* **ABOUT THIS EXERCISE**: Output each record verbatim, with pictures left out.

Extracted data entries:
--- START ---
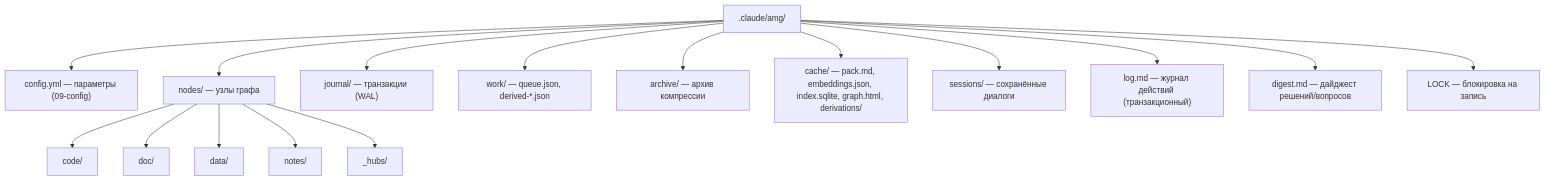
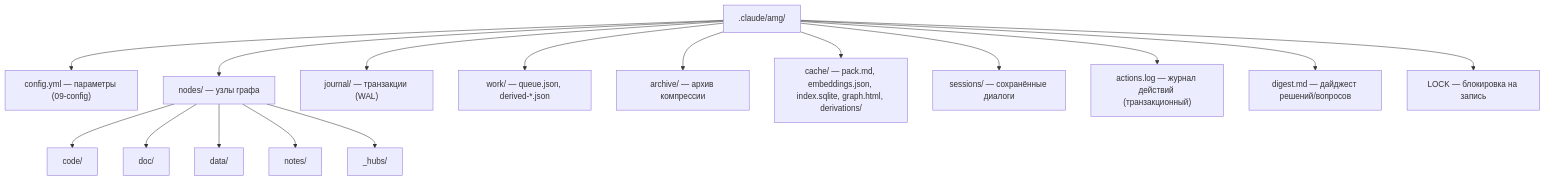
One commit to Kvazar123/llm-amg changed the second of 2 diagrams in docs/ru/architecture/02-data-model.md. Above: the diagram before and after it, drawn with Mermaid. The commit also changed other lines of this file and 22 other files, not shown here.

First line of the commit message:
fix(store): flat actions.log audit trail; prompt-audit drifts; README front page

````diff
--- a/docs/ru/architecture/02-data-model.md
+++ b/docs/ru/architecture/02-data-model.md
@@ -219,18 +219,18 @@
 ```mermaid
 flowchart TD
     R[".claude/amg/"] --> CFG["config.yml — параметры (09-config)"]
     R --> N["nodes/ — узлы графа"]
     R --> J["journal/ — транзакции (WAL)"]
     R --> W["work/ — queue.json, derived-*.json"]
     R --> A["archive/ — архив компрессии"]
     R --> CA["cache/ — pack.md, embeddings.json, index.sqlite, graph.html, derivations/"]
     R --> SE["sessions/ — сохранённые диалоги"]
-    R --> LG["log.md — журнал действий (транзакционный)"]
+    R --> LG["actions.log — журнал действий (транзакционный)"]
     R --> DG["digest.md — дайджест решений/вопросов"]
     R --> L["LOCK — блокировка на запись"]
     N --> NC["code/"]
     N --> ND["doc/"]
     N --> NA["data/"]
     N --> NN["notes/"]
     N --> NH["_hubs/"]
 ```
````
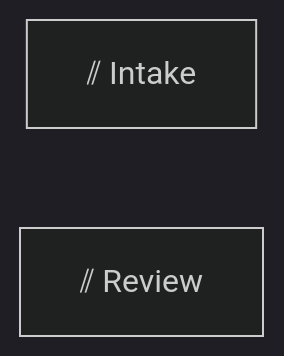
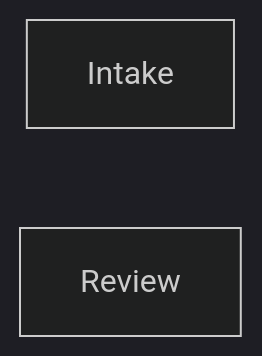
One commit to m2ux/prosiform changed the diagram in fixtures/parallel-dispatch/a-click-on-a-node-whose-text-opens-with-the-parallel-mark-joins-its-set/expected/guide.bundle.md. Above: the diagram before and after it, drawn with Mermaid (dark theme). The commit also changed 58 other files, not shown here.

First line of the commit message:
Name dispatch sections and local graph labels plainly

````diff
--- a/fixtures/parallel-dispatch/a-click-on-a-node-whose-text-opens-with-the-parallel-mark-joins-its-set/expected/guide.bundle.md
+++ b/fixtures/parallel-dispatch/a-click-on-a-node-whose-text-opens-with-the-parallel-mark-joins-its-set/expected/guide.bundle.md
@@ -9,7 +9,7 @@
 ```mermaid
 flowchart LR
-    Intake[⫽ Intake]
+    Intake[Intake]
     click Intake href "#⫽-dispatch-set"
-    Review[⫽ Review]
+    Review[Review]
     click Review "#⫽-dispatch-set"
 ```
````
--- END ---
* **RESPONSE**:
One commit to Kvazar123/llm-amg changed the second of 2 diagrams in docs/ru/architecture/02-data-model.md. Above: the diagram before and after it, drawn with Mermaid. The commit also changed other lines of this file and 22 other files, not shown here.

First line of the commit message:
fix(store): flat actions.log audit trail; prompt-audit drifts; README front page

````diff
--- a/docs/ru/architecture/02-data-model.md
+++ b/docs/ru/architecture/02-data-model.md
@@ -219,18 +219,18 @@
 ```mermaid
 flowchart TD
     R[".claude/amg/"] --> CFG["config.yml — параметры (09-config)"]
     R --> N["nodes/ — узлы графа"]
     R --> J["journal/ — транзакции (WAL)"]
     R --> W["work/ — queue.json, derived-*.json"]
     R --> A["archive/ — архив компрессии"]
     R --> CA["cache/ — pack.md, embeddings.json, index.sqlite, graph.html, derivations/"]
     R --> SE["sessions/ — сохранённые диалоги"]
-    R --> LG["log.md — журнал действий (транзакционный)"]
+    R --> LG["actions.log — журнал действий (транзакционный)"]
     R --> DG["digest.md — дайджест решений/вопросов"]
     R --> L["LOCK — блокировка на запись"]
     N --> NC["code/"]
     N --> ND["doc/"]
     N --> NA["data/"]
     N --> NN["notes/"]
     N --> NH["_hubs/"]
 ```
````
One commit to m2ux/prosiform changed the diagram in fixtures/parallel-dispatch/a-click-on-a-node-whose-text-opens-with-the-parallel-mark-joins-its-set/expected/guide.bundle.md. Above: the diagram before and after it, drawn with Mermaid (dark theme). The commit also changed 58 other files, not shown here.

First line of the commit message:
Name dispatch sections and local graph labels plainly

````diff
--- a/fixtures/parallel-dispatch/a-click-on-a-node-whose-text-opens-with-the-parallel-mark-joins-its-set/expected/guide.bundle.md
+++ b/fixtures/parallel-dispatch/a-click-on-a-node-whose-text-opens-with-the-parallel-mark-joins-its-set/expected/guide.bundle.md
@@ -9,7 +9,7 @@
 ```mermaid
 flowchart LR
-    Intake[⫽ Intake]
+    Intake[Intake]
     click Intake href "#⫽-dispatch-set"
-    Review[⫽ Review]
+    Review[Review]
     click Review "#⫽-dispatch-set"
 ```
````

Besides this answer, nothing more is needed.